Monday, February 3, 2020
Corporate Income Taxes - Tax-Planning Client Letter on Irrevocable Research Paper
Corporate Income Taxes - Tax-Planning Client Letter on Irrevocable Trusts, Gift Tax, and Estate Tax - Research Paper Example n this case, he will have estate and tax considerations as the part of the asset under irrevocable trust will not be reflected in his tax obligations. By removing a part of the estate from all incidents of ownership, my client will effectively remove them from his taxable estate, Hosseini (2013). Furthermore, the client will be relieved from tax obligations emanating from that part of asset under irrevocable trust. Though tax law differs among jurisdiction, the granter will not be exempted from the aforementioned tax relief if he remains the trustee of the trust.

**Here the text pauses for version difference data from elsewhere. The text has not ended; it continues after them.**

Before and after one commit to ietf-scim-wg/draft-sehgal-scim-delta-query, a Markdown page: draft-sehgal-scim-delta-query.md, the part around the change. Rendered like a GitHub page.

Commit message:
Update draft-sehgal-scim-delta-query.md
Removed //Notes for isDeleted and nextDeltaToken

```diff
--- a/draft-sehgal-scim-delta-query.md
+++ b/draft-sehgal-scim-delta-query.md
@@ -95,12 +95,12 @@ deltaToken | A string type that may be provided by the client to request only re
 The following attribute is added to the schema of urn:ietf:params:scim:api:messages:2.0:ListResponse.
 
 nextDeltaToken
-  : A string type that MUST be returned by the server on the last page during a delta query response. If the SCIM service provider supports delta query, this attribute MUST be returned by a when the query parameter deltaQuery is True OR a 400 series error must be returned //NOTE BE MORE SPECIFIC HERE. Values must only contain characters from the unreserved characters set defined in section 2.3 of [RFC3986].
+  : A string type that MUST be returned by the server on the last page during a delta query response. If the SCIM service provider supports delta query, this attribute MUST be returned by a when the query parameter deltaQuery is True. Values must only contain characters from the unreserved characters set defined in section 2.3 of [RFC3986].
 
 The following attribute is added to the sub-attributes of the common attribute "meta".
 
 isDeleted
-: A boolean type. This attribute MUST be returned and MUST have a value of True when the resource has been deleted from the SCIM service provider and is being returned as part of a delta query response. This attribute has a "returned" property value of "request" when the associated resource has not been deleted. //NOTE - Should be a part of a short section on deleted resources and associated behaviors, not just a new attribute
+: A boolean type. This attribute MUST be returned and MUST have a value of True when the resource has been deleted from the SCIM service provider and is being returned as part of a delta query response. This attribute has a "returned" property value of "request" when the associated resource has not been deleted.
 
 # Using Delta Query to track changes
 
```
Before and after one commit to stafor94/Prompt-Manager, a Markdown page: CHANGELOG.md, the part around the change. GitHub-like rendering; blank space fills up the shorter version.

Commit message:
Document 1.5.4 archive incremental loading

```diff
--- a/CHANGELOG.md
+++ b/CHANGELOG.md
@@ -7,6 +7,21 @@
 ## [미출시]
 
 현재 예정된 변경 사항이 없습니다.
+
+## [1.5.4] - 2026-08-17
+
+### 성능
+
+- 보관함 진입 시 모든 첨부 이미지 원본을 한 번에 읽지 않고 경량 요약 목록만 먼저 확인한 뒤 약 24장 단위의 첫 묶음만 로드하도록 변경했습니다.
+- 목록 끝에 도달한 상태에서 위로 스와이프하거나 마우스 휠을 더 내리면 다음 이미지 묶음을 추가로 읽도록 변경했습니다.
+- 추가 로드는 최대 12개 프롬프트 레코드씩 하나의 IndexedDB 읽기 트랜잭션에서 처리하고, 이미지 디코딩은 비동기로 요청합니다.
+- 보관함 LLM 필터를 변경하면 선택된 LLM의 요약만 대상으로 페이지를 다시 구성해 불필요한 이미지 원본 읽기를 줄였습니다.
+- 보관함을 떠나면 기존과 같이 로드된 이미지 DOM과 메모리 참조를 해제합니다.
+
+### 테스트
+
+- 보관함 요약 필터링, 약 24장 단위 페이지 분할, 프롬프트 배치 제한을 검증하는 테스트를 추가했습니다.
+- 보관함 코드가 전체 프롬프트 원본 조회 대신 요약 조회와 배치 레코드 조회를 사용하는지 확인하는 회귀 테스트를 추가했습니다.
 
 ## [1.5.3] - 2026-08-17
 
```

The fact surrounding this case is that the irrevocable trust has both drawbacks and benefits in equal measures. On the part of the disadvantages, the trust cannot be revoked, as the name suggest. In addition, it cannot be amended to accommodate other inclusions or exclusions. On the other hand, the granter is exempted from various tax burdens including estate and income taxes. These facts are significant for my client so as to make a sound decision. The issue in this legal matter is that the granter is interested in establishing an irrevocable trust in favor of his two grandchildren. In this case, his interest is two have the beneficially receive the income from the estate to be distributed to the two children until they are 20 years of age. In this case, they are interested in knowing the benefits and drawbacks of taking this particular choice or rather to learn of other available channels that can be used to address their interests. Rules and regulations governing estate tax in America are enshrined in the estate and gift act of 2001 together with a multiple amendment to the same. The Act provides that estates are subjected to taxation that is gazetted in the government press in a given period of time. In this case, the tax is payable by the person to which the estate in registered or the trustee, Frischmann (2008). This implies that my client, as the registered owner, is supposed to remit both the
Subscribe to: Post Comments (Atom)
Post a Comment
Note: Only a member of this blog may post a comment.